You might recall we reported on some rumors about potential VR or AR support coming to the Nintendo NX (now known as the Nintendo Switch.) The console’s production and launch were reportedly delayed to include VR support. Based on the teaser trailer released today, that may not actually be the case at all, unless future features and peripherals are revealed at a later date.
Lending further credence to the rumors, a developer claimed to be working on a VR game for the NX platform, although that could have been a miscommunication of some kind. Ultimately, Nintendo has maintained a rather coy disposition with regard to the VR hype train. Nintendo of America President, Reggie Fils-Aimé doesn’t want to support VR until it “can be mainstream,” while legendary Zelda, Mario, and Donkey Kong creator, Shigeru Miyamoto, wants to wait until parents “feel at ease” with VR technology.
All this being said, it certainly seems like Nintendo could be in a position to add VR or AR functionality at a later date. Since all of the guts of the device are contained within the portable tablet controller interface, it would be relatively easy to release a lightweight HMD that plugs directly into the unit. Stick it in a backpack for tetherless VR, then just detach the controllers for control inputs. It’s a long shot, but it’s certainly not outside the realm of possibility.
Nintendo has always been about adapting and pivoting for future trends and they have a history of building in future support into base console releases. The expansion pack and rumble pack on the N64 come to mind, as well as the online modem adapter for the Nintendo Gamecube. The portable nature of the unit lends itself to VR compatibility.
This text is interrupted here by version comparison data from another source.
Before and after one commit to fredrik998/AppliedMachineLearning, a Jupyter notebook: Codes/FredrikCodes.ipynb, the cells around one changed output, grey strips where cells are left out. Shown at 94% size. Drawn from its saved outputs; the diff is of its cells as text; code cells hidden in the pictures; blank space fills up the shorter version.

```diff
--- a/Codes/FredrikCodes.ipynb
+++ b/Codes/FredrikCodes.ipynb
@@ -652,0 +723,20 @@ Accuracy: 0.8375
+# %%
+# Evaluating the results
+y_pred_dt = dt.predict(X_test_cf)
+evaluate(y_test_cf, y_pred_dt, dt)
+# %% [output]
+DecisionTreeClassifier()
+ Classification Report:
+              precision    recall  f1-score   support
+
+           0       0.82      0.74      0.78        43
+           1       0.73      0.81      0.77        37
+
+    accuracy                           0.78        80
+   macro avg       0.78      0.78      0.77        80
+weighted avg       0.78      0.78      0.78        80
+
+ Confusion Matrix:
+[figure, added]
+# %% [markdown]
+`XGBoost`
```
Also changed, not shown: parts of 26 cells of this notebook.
The big question at this point is just how powerful is it going to be? The teaser shows it running games like Skyrim, Zelda, and NBA 2K on the device while detached, but can it support high-quality VR experiences? My gut says no.
It would likely be on par with the Gear VR in terms of visual fidelity, but that wouldn’t be enough to give the Switch a major selling point. For example, Sony’s recently released PlayStation VR is a wired, dedicated headset that is closer to the quality found on the Rift and Vive. Whereas Nintendo’s hybrid console that can play on your TV, on the go in your hands, and in VR all in one single device would be build upon flexibility and diverse options.
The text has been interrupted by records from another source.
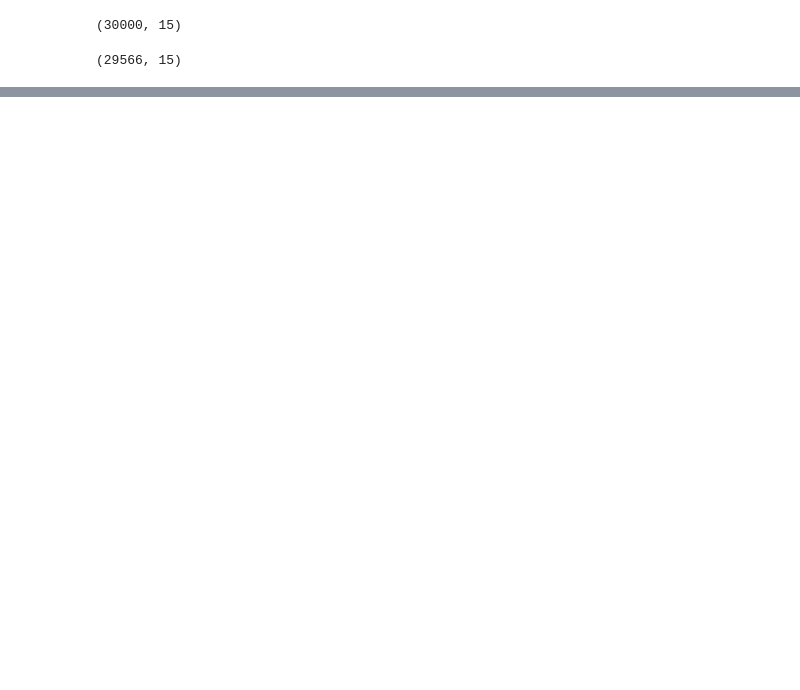
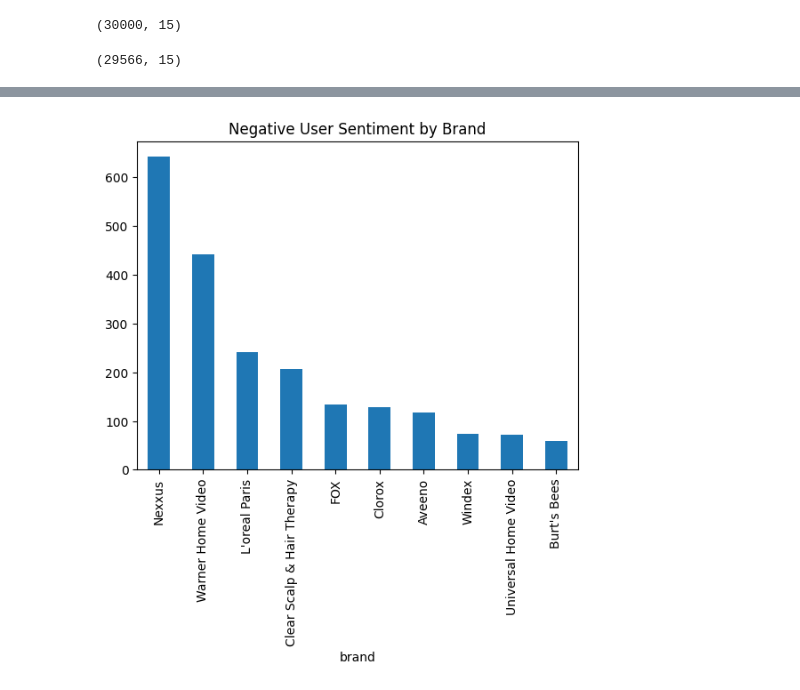
Before and after one commit to uvarajthulasiram/Capstone, a Jupyter notebook: notebooks/recommender.ipynb, the cells around one changed output, grey strips where cells are left out. Cells and saved outputs as stored; diff of their text form; code cells hidden in the pictures; blank space fills up the shorter version.

```diff
--- a/notebooks/recommender.ipynb
+++ b/notebooks/recommender.ipynb
@@ -112,0 +185,6 @@ plt.show()
+# %%
+ax = df[df['user_sentiment'] == 0]['brand'].value_counts().head(10).plot(kind='bar')
+plt.title('Negative User Sentiment by Brand')
+plt.show()
+# %% [output]
+[figure, added]
```
Also changed, not shown: parts of 13 cells of this notebook, 2 other files.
Until we know more, this is all just speculation. As it stands now, the Nintendo Switch has zero hints of VR or AR support. There are certainly enough great franchises from the Big N we would pay good money to see in VR if it ever happens. I want a proper Metroid VR game so badly it hurts.
It also feels like a major missed opportunity if the Pokemon GO AR experience isn’t ported over to the tablet interface, as the portable nature would be perfect — although that begs the question of whether or not data connections are included with the Switch, or just WiFi. And we still don’t really know which games will be on the device other than those shown, how the online infrastructure works, if there is backwards compatibility, and much more.
Ultimately though, hopefully the Switch can succeed where the Wii U and PlayStation Vita failed by combining the two concepts into a single console.